interface. The computer controlling the experiment recorded their responses. No feedback was provided to the subjects. 2.4. Analysis For all tasks, the percentage of correct trials was calculated as a function of the TMR. Trials were considered "correct" i n the selective-attention tasks only if both the color and number of the target were correctly identified. In the divided-attention tasks, the colors and numbers of both target and masker sentences had to be correct for a trial to be "correct." Thus, given that there are four possible colors and seven possible numbers, chance performance in the selective-attention tasks is 1/4 * 1/7 or roughly 3.5%. In the divided-attention tasks, the chance of randomly guessing both colors is 1/6 and the chance of randomly guessing both numbers is 1/21, so chance performance is less than 1%. 3. RESULTS 3.1. Selective Attention Figure 1 plots results for the selective-attention tasks as a function of TMR. The top left panel shows the across-subject mean and standard error. Results for individual subjects are shown in the remaining four panels. The same basic layout i s used in all subsequent figures.
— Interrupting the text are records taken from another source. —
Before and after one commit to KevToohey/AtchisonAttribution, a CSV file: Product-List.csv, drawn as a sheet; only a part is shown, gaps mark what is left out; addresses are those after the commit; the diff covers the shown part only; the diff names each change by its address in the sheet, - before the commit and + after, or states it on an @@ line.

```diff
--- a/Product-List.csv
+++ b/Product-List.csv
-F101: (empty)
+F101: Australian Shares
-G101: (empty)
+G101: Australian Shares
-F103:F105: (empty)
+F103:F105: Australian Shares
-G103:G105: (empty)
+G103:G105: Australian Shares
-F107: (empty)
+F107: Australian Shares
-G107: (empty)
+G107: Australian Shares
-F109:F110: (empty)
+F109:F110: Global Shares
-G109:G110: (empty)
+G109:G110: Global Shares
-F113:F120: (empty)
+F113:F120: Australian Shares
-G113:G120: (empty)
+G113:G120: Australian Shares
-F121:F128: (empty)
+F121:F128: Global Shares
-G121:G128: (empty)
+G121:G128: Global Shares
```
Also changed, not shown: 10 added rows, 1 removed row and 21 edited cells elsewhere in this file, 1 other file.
In all selective-attention tasks, color and number identification increases with TMR. Although not shown, when subjects misidentify the target color or number, they generally select the corresponding value from the masker utterance. This effect is often observed in selective-attention
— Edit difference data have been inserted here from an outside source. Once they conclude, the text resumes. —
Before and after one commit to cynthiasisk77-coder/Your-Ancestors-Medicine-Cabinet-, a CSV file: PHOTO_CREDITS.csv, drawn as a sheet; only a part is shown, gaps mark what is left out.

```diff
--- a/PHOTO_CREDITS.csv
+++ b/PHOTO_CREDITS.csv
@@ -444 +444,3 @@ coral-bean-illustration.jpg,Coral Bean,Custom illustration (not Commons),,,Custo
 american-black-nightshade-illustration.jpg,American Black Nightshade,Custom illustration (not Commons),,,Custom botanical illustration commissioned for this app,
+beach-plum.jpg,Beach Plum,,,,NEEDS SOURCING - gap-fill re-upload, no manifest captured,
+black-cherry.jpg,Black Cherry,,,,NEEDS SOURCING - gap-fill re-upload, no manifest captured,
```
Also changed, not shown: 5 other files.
studies using the CRM corpus (e.g., see [33]) and is thought to reflect the similarity of target and masker sentences (spectro-temporal, prosodic, linguistic, etc.). Performance is best for the spatially separated target and masker when the target spatial location is fixed (solid lines with triangles i n Fig. 1). Performance is slightly worse when the sources are spatially separated, but the target location varies from trial to trial (dashed lines with triangles). When the target and masker are co-located at 0°, listeners have more difficulty identifying the target color and number (solid and dashed lines with circles). Figure 2 looks in detail at spatially separated, randomized results from the selective attention task. In Fig. 2, results for the spatially separated, deterministic condition are repeated from Fig. 1 (solid black line with triangles). The results for the spatially separated, randomized condition (dashed black line with triangles in Fig. 1) is broken down based on the random location from which the target was presented. Performance on trials in which the target came from straight ahead are shown in Fig. 2 as dotted black lines; performance on trials in which the target came from 90° to the right of the listener are shown by dotted gray lines. Results in Fig. 2 show that the reason that overall performance is worse in the spatially separated random condition than in the deterministic condition is because listeners perform poorly when the target comes from the right (gray dashed lines) compared to when the target is straight ahead (black dashed lines). In fact, performance is comparable for cases where the target is always in front of the listener throughout the block of trials (solid black line) and when the target is randomly selected to come from straight ahead (dashed black lines).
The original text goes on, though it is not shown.